=== Begin Enclosure ===
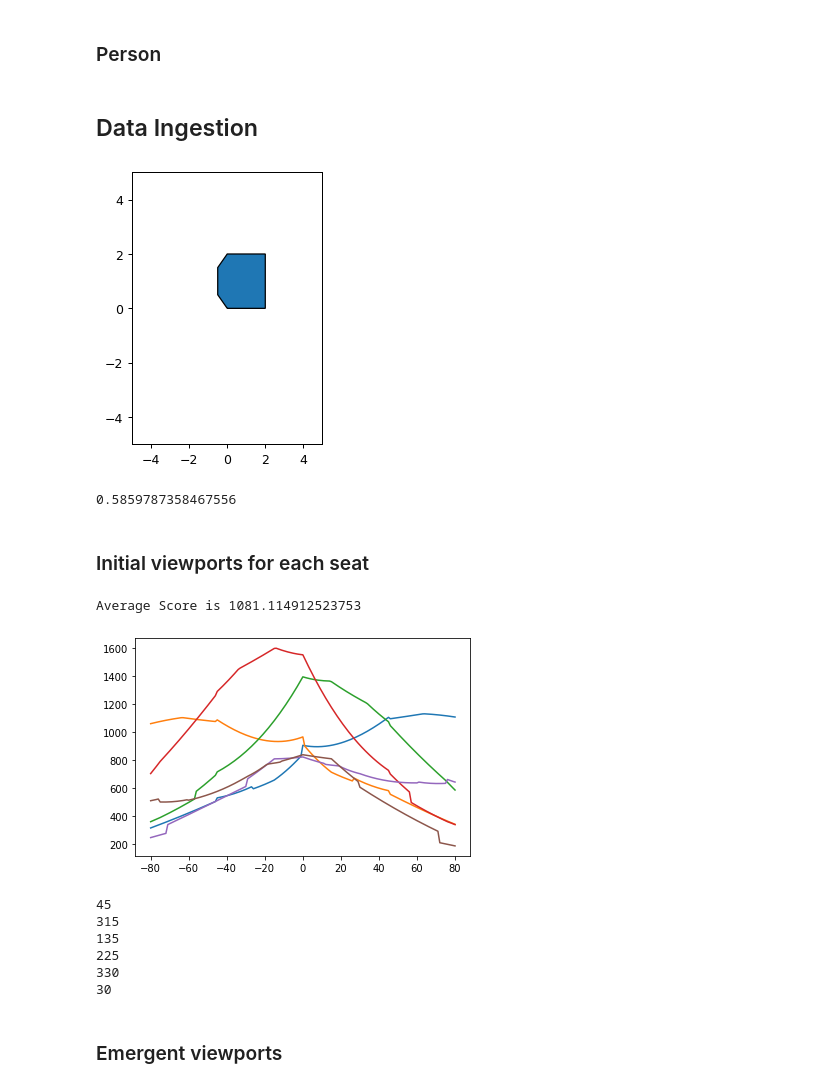
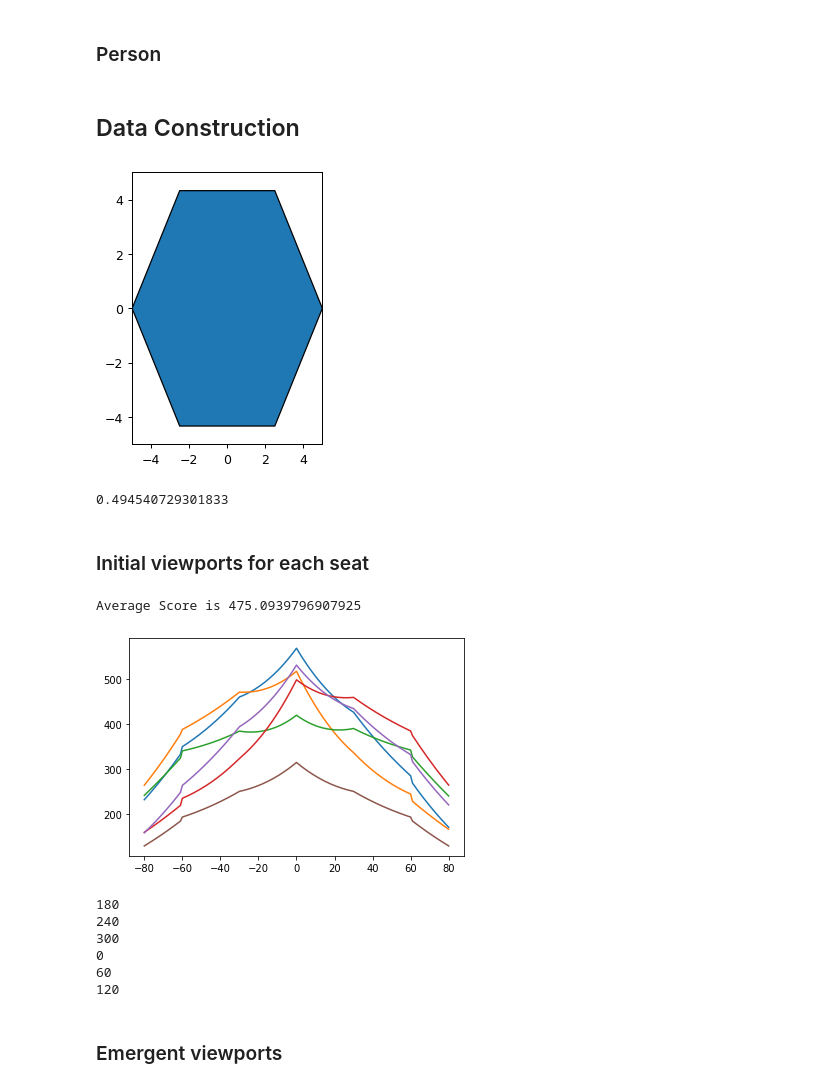
Before and after one commit to Suhas7/mas-tables, a Jupyter notebook: Round1.ipynb, the cells around one changed output. Drawn from its saved outputs; the diff is of its cells as text; code cells hidden in the pictures.

Commit message:
circle testcase, simulated outcast

```diff
--- a/Round1.ipynb
+++ b/Round1.ipynb
@@ -89,46 +94,52 @@ class Person:
         self.seat = None
         self.relationships=dict()
     def generateRelationships(self,seats):
-        for k,i in seats.items():
-            if i.ID!=self.ID:
-                self.relationships[i.ID] = rd.gauss(1,.2)
-                i.assignee.relationships[self.ID] = self.relationships[i.ID]+rd.gauss(0,.05)
+        if self.ID==5: #outcast
+            for k,i in seats.items():
+                if i.ID!=self.ID:
+                    self.relationships[i.ID] = .6
+                    i.assignee.relationships[self.ID] = .4
+        else:
+            for k,i in seats.items():
+                if i.ID!=self.ID:
+                    self.relationships[i.ID] = rd.gauss(1,.2)
+                    i.assignee.relationships[self.ID] = self.relationships[i.ID]+rd.gauss(0,.07)
     def assignSeat(self,seat):
         self.seat = seat
         seat.assignee=self
 # %% [markdown]
-## Data Ingestion
+## Data Construction
 # %%
 #Pull in data for a particular table
 datasets = json.loads(open("table_data.json",'r').read())
-table = 'dining-circle'
+table = 'circle-6'
 N = len(datasets[table].keys())
 seats = {int(k):Seat(int(k),v[0],v[1],v[2]) for k,v in datasets[table].items()}
+people = {int(k):Person(k) for k in seats.keys()}
 for ID, st in seats.items():
-    Person(ID).assignSeat(st)
+    people[ID].assignSeat(st)
 for ID, st in seats.items():
     st.assignee.generateRelationships(seats)
-
 
 #Plot Table
 fig = plt.figure(5, dpi=90)
 ax = fig.add_subplot(121)
 coords = list((seat.x,seat.y) for l,seat in seats.items())
 polygon = Polygon(coords)
 if polygon.is_valid==False: polygon=polygon.convex_hull #todo concavity is tough
 patch = PolygonPatch(polygon)
 ax.add_patch(patch)
 plt.xlim(-5,5)
 plt.ylim(-5,5)
 fig.show()
 # %% [output]
-[figure, old version]
+[figure, new version]
 # %%
 a=0
 b=2
 seats[a].__compute_view_value__((seats[a].theta+0)%360,seats[b])
 # %% [output]
-0.5859787358467556
+0.494540729301833
 # %% [markdown]
 ### Initial viewports for each seat
 # %%
@@ -139,18 +150,18 @@ for i in range(N):
     ave+=y[80]/N
 print("Average Score is {}".format(ave))
 # %% [output]
-Average Score is 1081.114912523753
+Average Score is 475.0939796907925
-[figure, old version]
+[figure, new version]
 # %%
 for i in range(N):
     print(seats[i].currTheta)
 # %% [output]
-45
-315
-135
-225
-330
-30
+180
+240
+300
+0
+60
+120
 # %% [markdown]
 ### Emergent viewports
 # %%
```
Also changed, not shown: parts of 5 cells of this notebook, 1 other file.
=== End Enclosure ===
Description of the task:
Leave the pictures out and write out every entry exactly as given.

Reply:
Before and after one commit to Suhas7/mas-tables, a Jupyter notebook: Round1.ipynb, the cells around one changed output. Drawn from its saved outputs; the diff is of its cells as text; code cells hidden in the pictures.

Commit message:
circle testcase, simulated outcast

```diff
--- a/Round1.ipynb
+++ b/Round1.ipynb
@@ -89,46 +94,52 @@ class Person:
         self.seat = None
         self.relationships=dict()
     def generateRelationships(self,seats):
-        for k,i in seats.items():
-            if i.ID!=self.ID:
-                self.relationships[i.ID] = rd.gauss(1,.2)
-                i.assignee.relationships[self.ID] = self.relationships[i.ID]+rd.gauss(0,.05)
+        if self.ID==5: #outcast
+            for k,i in seats.items():
+                if i.ID!=self.ID:
+                    self.relationships[i.ID] = .6
+                    i.assignee.relationships[self.ID] = .4
+        else:
+            for k,i in seats.items():
+                if i.ID!=self.ID:
+                    self.relationships[i.ID] = rd.gauss(1,.2)
+                    i.assignee.relationships[self.ID] = self.relationships[i.ID]+rd.gauss(0,.07)
     def assignSeat(self,seat):
         self.seat = seat
         seat.assignee=self
 # %% [markdown]
-## Data Ingestion
+## Data Construction
 # %%
 #Pull in data for a particular table
 datasets = json.loads(open("table_data.json",'r').read())
-table = 'dining-circle'
+table = 'circle-6'
 N = len(datasets[table].keys())
 seats = {int(k):Seat(int(k),v[0],v[1],v[2]) for k,v in datasets[table].items()}
+people = {int(k):Person(k) for k in seats.keys()}
 for ID, st in seats.items():
-    Person(ID).assignSeat(st)
+    people[ID].assignSeat(st)
 for ID, st in seats.items():
     st.assignee.generateRelationships(seats)
-
 
 #Plot Table
 fig = plt.figure(5, dpi=90)
 ax = fig.add_subplot(121)
 coords = list((seat.x,seat.y) for l,seat in seats.items())
 polygon = Polygon(coords)
 if polygon.is_valid==False: polygon=polygon.convex_hull #todo concavity is tough
 patch = PolygonPatch(polygon)
 ax.add_patch(patch)
 plt.xlim(-5,5)
 plt.ylim(-5,5)
 fig.show()
 # %% [output]
-[figure, old version]
+[figure, new version]
 # %%
 a=0
 b=2
 seats[a].__compute_view_value__((seats[a].theta+0)%360,seats[b])
 # %% [output]
-0.5859787358467556
+0.494540729301833
 # %% [markdown]
 ### Initial viewports for each seat
 # %%
@@ -139,18 +150,18 @@ for i in range(N):
     ave+=y[80]/N
 print("Average Score is {}".format(ave))
 # %% [output]
-Average Score is 1081.114912523753
+Average Score is 475.0939796907925
-[figure, old version]
+[figure, new version]
 # %%
 for i in range(N):
     print(seats[i].currTheta)
 # %% [output]
-45
-315
-135
-225
-330
-30
+180
+240
+300
+0
+60
+120
 # %% [markdown]
 ### Emergent viewports
 # %%
```
Also changed, not shown: parts of 5 cells of this notebook, 1 other file.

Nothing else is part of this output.